So you’re nearly half way through Freshers week and you may have already experienced some of Nottingham’s best nights out. After quite a few drinks, and far too many shots, with your new friends, it’s likely a few of you didn’t remember much the day after. But just why do we get drunk?

The liver is responsible for breaking down over 90% of the ethanol, taking about an hour to break down one to two units. Alcohol travels from the stomach to the small intestines where it is absorbed into the blood. Ethanol is water soluble so is easily transported around the body in the blood.

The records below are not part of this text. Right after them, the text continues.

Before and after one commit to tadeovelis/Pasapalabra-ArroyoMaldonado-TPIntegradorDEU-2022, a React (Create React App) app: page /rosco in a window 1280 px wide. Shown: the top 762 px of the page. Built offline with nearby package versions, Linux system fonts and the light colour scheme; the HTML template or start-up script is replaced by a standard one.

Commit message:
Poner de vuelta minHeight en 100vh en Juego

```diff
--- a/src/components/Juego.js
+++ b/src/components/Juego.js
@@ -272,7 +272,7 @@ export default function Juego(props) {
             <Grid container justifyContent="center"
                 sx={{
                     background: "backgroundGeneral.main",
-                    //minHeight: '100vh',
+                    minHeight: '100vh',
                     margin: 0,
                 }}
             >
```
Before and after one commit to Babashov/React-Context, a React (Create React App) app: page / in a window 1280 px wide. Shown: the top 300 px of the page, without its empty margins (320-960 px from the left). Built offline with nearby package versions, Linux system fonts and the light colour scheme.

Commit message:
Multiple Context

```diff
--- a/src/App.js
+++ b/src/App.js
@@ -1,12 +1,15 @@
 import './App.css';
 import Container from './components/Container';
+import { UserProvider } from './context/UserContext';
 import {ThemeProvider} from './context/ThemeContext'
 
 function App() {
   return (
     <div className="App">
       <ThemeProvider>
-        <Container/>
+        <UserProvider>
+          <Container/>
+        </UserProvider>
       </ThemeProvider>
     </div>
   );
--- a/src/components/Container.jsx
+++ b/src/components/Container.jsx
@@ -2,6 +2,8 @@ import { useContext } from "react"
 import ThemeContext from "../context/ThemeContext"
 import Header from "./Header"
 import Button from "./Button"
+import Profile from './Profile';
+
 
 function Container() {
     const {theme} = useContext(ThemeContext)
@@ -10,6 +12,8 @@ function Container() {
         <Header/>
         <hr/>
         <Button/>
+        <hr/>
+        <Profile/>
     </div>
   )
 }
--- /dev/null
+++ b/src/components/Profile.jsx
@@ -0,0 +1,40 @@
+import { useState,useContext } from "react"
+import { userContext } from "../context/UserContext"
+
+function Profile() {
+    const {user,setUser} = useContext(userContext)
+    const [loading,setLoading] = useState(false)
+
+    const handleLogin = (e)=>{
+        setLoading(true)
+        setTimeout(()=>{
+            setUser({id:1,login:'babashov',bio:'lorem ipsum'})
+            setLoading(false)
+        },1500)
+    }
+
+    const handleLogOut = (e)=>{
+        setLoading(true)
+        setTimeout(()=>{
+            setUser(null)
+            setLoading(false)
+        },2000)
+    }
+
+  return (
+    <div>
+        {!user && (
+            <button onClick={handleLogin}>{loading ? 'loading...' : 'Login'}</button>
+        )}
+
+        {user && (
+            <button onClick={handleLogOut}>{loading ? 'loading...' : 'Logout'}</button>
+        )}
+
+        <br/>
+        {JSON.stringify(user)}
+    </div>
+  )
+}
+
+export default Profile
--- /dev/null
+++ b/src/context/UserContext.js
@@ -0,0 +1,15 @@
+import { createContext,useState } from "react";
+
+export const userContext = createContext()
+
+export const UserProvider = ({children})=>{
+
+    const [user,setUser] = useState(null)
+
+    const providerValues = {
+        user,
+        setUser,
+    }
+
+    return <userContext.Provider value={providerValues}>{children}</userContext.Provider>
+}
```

But when is the moment that you start to feel drunk? That comes after the blood has absorbed more alcohol than has been broken down by the liver and removed from the body. The metabolized fluid is then transported from the kidneys to the bladder which produces an excessive amount of urine. This increased loss of fluid causes dehydration which is the reason for the nasty hangover in the morning.

Though you’re confidence might grow due to alcohol, unfortunately your sexual performance will decrease because alcohol disrupts the release of hormones from the hypothalamus.

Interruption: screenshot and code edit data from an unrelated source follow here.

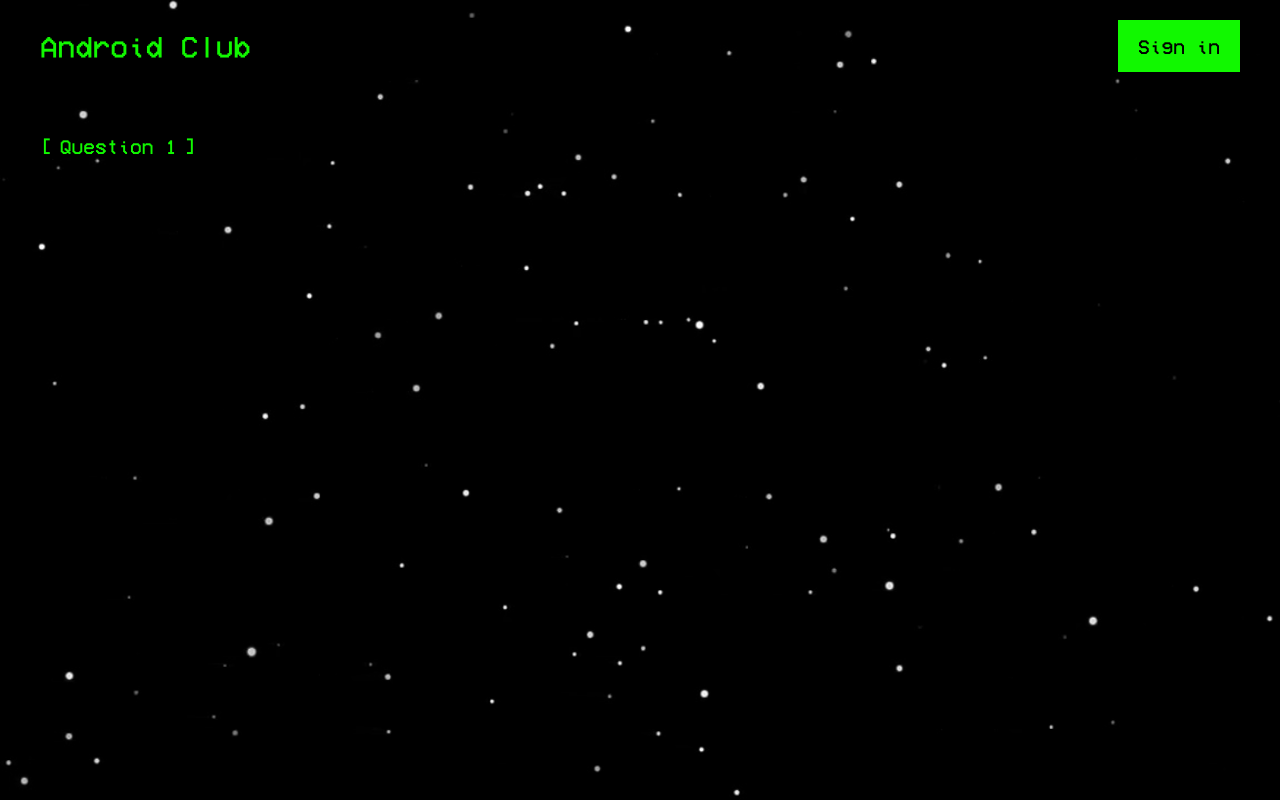
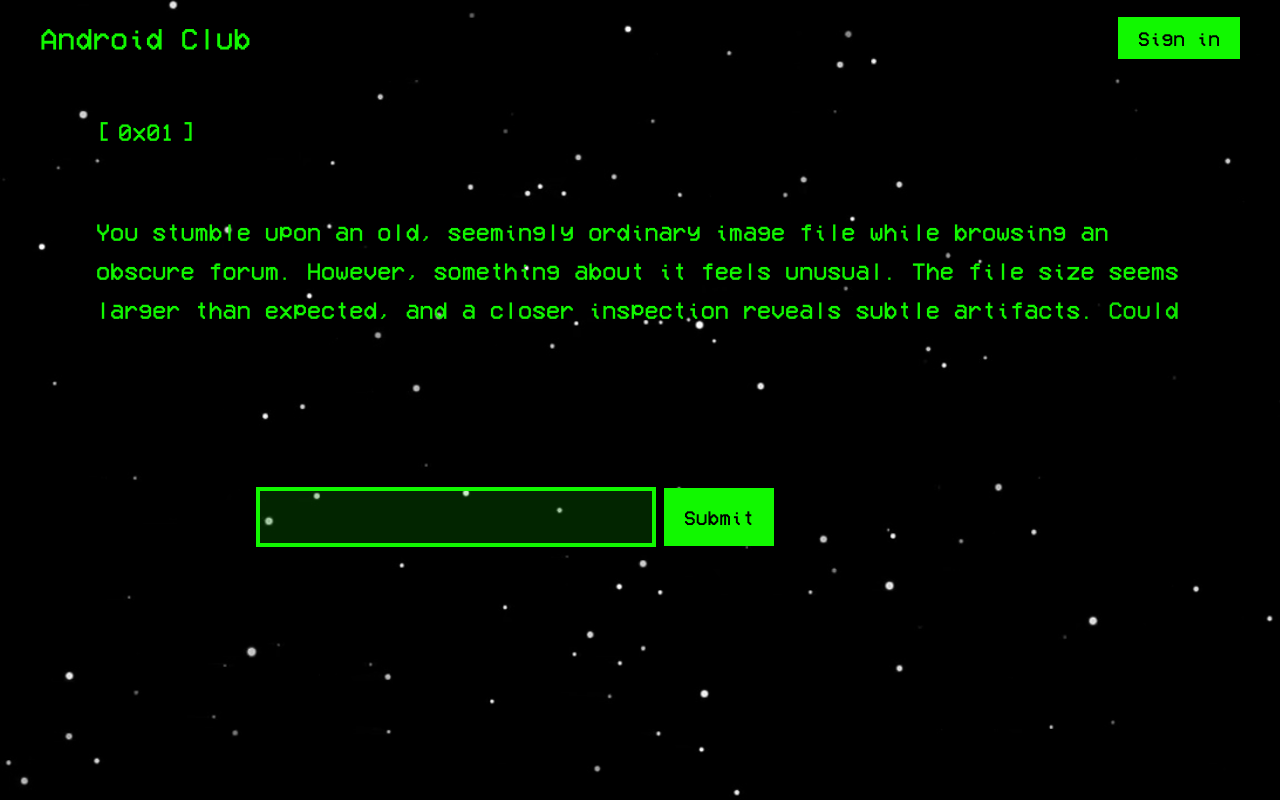
Before and after one commit to Aayush-Tripathi2102/scoobyDoo, a Next.js app: page /question1 in a window 1280 px wide. Built offline with nearby package versions, Linux system fonts and the light colour scheme.

Commit message:
added question page

```diff
--- a/package.json
+++ b/package.json
@@ -17,6 +17,7 @@
   },
   "dependencies": {
     "@t3-oss/env-nextjs": "^0.10.1",
+    "framer-motion": "^12.4.1",
     "geist": "^1.3.0",
     "next": "^15.0.1",
     "react": "^18.3.1",
--- a/src/app/question1/page.tsx
+++ b/src/app/question1/page.tsx
@@ -1,16 +1,28 @@
+import LetterAnimation from '@/components/LetterAnimation'
 import AnimatedText from '@/components/text'
 import React from 'react'
 
 const page = () => {
   return (
     <div>
-        <div className="flex gap-2 p-10 text-xl">
+        <div className="flex gap-2 ml-24 mt-10  text-2xl">
             [
-            <AnimatedText text='Question 1' preStyle=''/>
+            <AnimatedText text='0x01' preStyle=''/>
             ]
         </div>
         <div>
-
+            <LetterAnimation>You stumble upon an old, seemingly ordinary image file while browsing an obscure forum. However,
+            something about it feels unusual. The file size seems larger than expected, and a closer inspection reveals
+            subtle artifacts. Could there be more than meets the eye? Perhaps a hidden message lies within.
+            Can you uncover the secret concealed within the image?</LetterAnimation>
+        </div>
+        <div >
+          <form action="" className='flex gap-2 items-center mt-20 mx-auto'>
+            <input type="text" className='ml-64 bg-opacity-15 bg-[#11f800] rounded-none border-4 border-[#11f800] text-3xl outline-none focus:ring-0 focus:border-[#11f800] px-4 py-2' />
+            <button className=''>
+                <AnimatedText text="Submit" className = 'bg-[#11f800] transition-all text-black text-xl px-5 py-5' preStyle='bg-[#11f800] transition-all text-black  text-xl px-5 py-5'/>
+            </button>
+          </form>
         </div>
     </div>
   )
--- /dev/null
+++ b/src/components/LetterAnimation.tsx
@@ -0,0 +1,41 @@
+// "use client";
+
+// import { motion } from "framer-motion";
+
+// export default function LetterAnimation({ children }: { children: string }) {
+//   return (
+//     <div className="flex flex-wrap ml-24 mt-16 max-w-[70rem] text-2xl leading-relaxed">
+//       {children.split("").map((char, index) => (
+//         <motion.span
+//           key={index}
+//           initial={{ opacity: 0 }}
+//           animate={{ opacity: 1 }}
+//           transition={{ delay: index * 0.03, duration: 0.03 }}
+//         >
+//           {char === " " ? "\u00A0" : char}
+//         </motion.span>
+//       ))}
+//     </div>
+//   );
+// }
+
+"use client";
+
+import { motion } from "framer-motion";
+
+export default function LetterAnimation({ children }: { children: string }) {
+  return (
+    <div className="flex flex-wrap ml-24 mt-16 max-w-[70rem] text-2xl leading-relaxed break-words whitespace-pre-wrap">
+      {children.split(/(\s+)/).map((word, index) => (
+        <motion.span
+          key={index}
+          initial={{ opacity: 0 }}
+          animate={{ opacity: 1 }}
+          transition={{ delay: index * 0.08, duration: 0.05 }}
+        >
+          {word}
+        </motion.span>
+      ))}
+    </div>
+  );
+}
--- a/src/components/Navbar.tsx
+++ b/src/components/Navbar.tsx
@@ -6,12 +6,11 @@ const Navbar = () => {
   return (
     <div className='flex justify-between px-10 py-5 items-center'>
         <div className="logo flex items-center">
-
-            <p className="text-3xl">Android Club</p>
+            <AnimatedText text='Android Club' className='text-3xl' preStyle='text-3xl'/>
         </div>
         <div className="sign">
-            <button className='bg-[#11f800] text-black text-xl px-5 py-3'>
-                <AnimatedText text="Sign in" className = 'text-black' preStyle='text-black'/>
+            <button className=''>
+                <AnimatedText text="Sign in" className = 'bg-[#11f800] hover:bg-[#3ade2e] transition-all text-black text-xl px-5 py-3' preStyle='bg-[#11f800] hover:bg-[#3ade2e] transition-all text-black text-xl px-5 py-3'/>
             </button>
         </div>
     </div>
```
Also changed, not shown: 1 other file (tests, documents, lock files or other folders).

The reason it is difficult to focus or walk in a straight line when drunk is due to the affect alcohol has on your brain. Neurotransmitters are chemicals released by nerve cells that are transmitted across synapses and cause a nervous response; alcohol disrupts these chemical messengers and slows down brain activity.

Alcohol increases the response to GABA which is an inhibitory neurotransmitter that decreases the activity of brain activity. Ethanol also attaches to glutamate receptors which prevents this excitatory neurotransmitter from binding, making you slow and slurring your speech.

The initial euphoric, happy feeling comes because alcohol increases the production of dopamine, which controls the reward and pleasure centres of the brain, while your lack of co-ordination comes from depression of the movement centre of the brain called the cerebellum.

There is also a large influx of blood glucose which causes a higher release of insulin to counteract it. Blood glucose levels then drop which makes you tired and shake. The cravings for McDonalds come because your body needs carbohydrates for energy to overcome this sluggish feeling.

Alcohol affects the levels of ions and minerals in the body making you thirsty or dizzy. The dreaded headache you receive the next day is due to the body needing more water to remove the toxins. This means the liver must focus water away from the brain and organs to removing the toxins in urine. So this is the reason to drink water after a night of heavy drinking, or you are likely to wake up with a heavy head the next day, and be left wondering just what happened last night?

Jessica Hewitt-Dean


Leave a Reply